[The data — start]
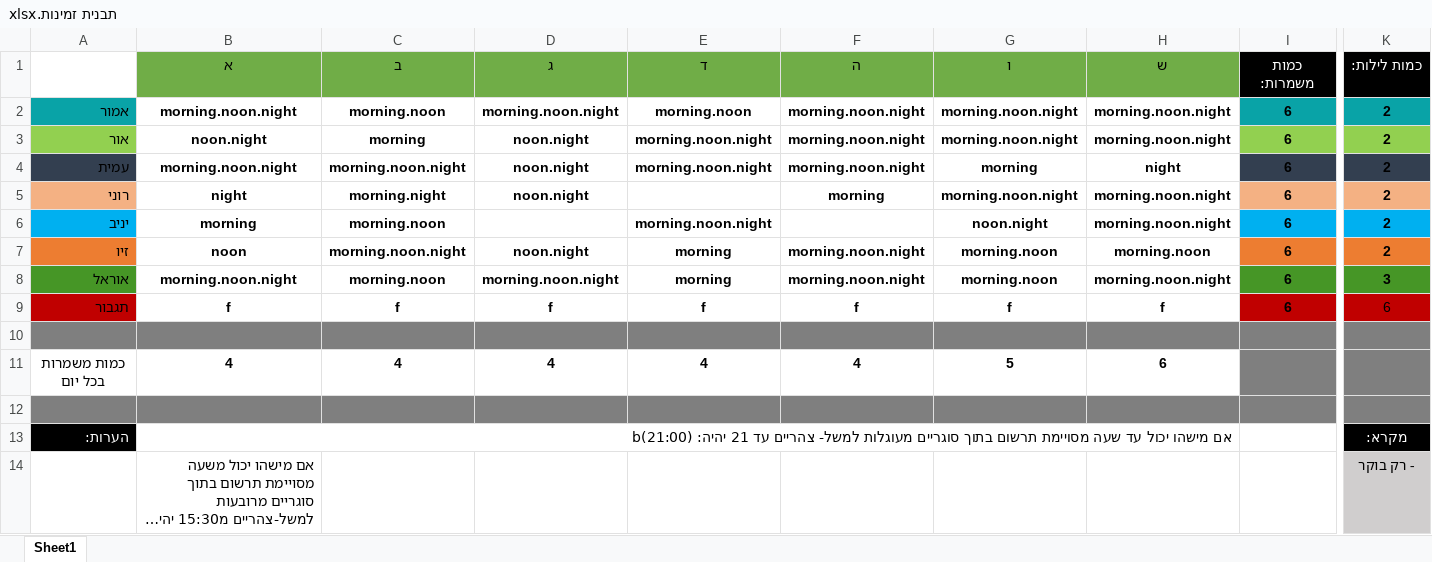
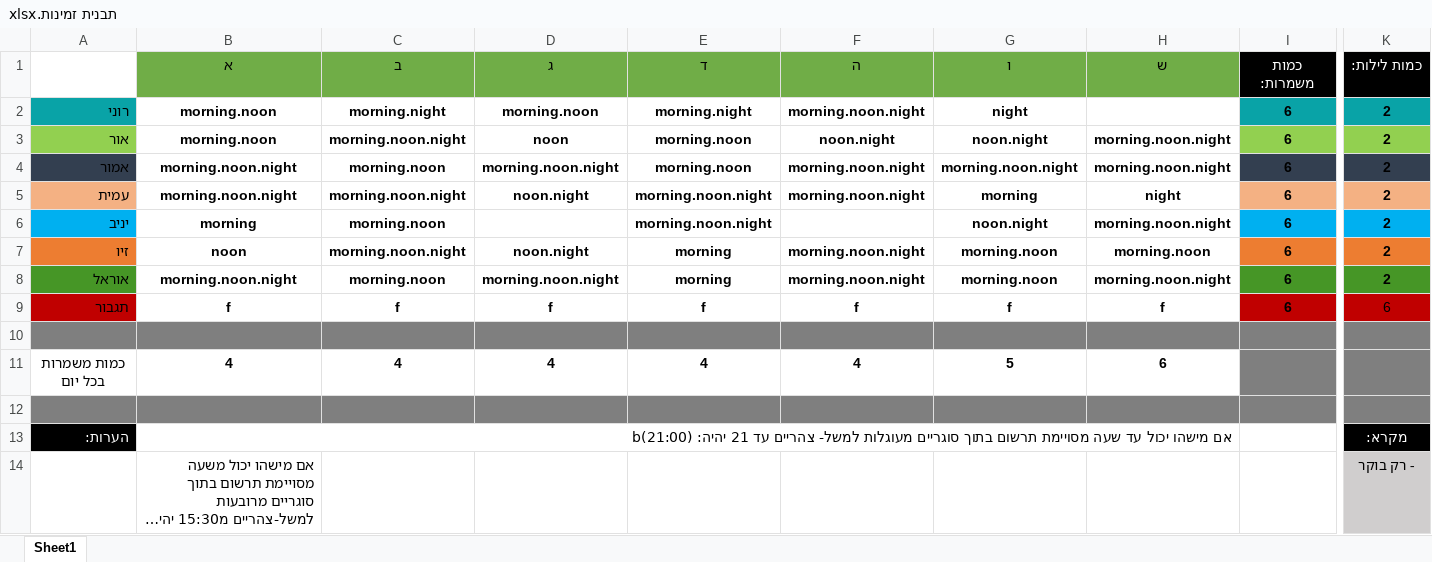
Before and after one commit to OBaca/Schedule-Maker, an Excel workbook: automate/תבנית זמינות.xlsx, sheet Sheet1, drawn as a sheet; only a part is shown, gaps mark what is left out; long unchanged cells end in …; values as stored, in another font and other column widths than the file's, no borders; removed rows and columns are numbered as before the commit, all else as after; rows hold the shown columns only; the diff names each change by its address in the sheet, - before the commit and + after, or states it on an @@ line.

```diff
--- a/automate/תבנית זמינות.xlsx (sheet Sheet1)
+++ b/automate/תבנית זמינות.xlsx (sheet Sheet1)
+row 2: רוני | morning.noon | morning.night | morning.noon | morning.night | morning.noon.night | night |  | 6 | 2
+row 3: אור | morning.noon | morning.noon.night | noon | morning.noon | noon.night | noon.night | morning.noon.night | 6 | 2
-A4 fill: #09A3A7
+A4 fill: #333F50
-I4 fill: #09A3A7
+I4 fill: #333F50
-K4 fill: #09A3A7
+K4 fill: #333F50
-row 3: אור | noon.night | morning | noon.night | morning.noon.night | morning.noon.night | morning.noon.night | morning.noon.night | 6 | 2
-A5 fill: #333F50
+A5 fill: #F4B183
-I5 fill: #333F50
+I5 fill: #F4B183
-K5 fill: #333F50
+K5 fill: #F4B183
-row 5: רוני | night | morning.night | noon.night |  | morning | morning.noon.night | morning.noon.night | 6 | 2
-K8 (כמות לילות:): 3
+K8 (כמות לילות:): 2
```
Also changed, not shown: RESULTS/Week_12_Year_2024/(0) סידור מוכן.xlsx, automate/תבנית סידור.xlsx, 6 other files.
[The data — finish]
● **What the task asks**: Working through the records above, copy each line in which "זמינות" is found.

● **Result of the task**:
Before and after one commit to OBaca/Schedule-Maker, an Excel workbook: automate/תבנית זמינות.xlsx, sheet Sheet1, drawn as a sheet; only a part is shown, gaps mark what is left out; long unchanged cells end in …; values as stored, in another font and other column widths than the file's, no borders; removed rows and columns are numbered as before the commit, all else as after; rows hold the shown columns only; the diff names each change by its address in the sheet, - before the commit and + after, or states it on an @@ line.
--- a/automate/תבנית זמינות.xlsx (sheet Sheet1)
+++ b/automate/תבנית זמינות.xlsx (sheet Sheet1)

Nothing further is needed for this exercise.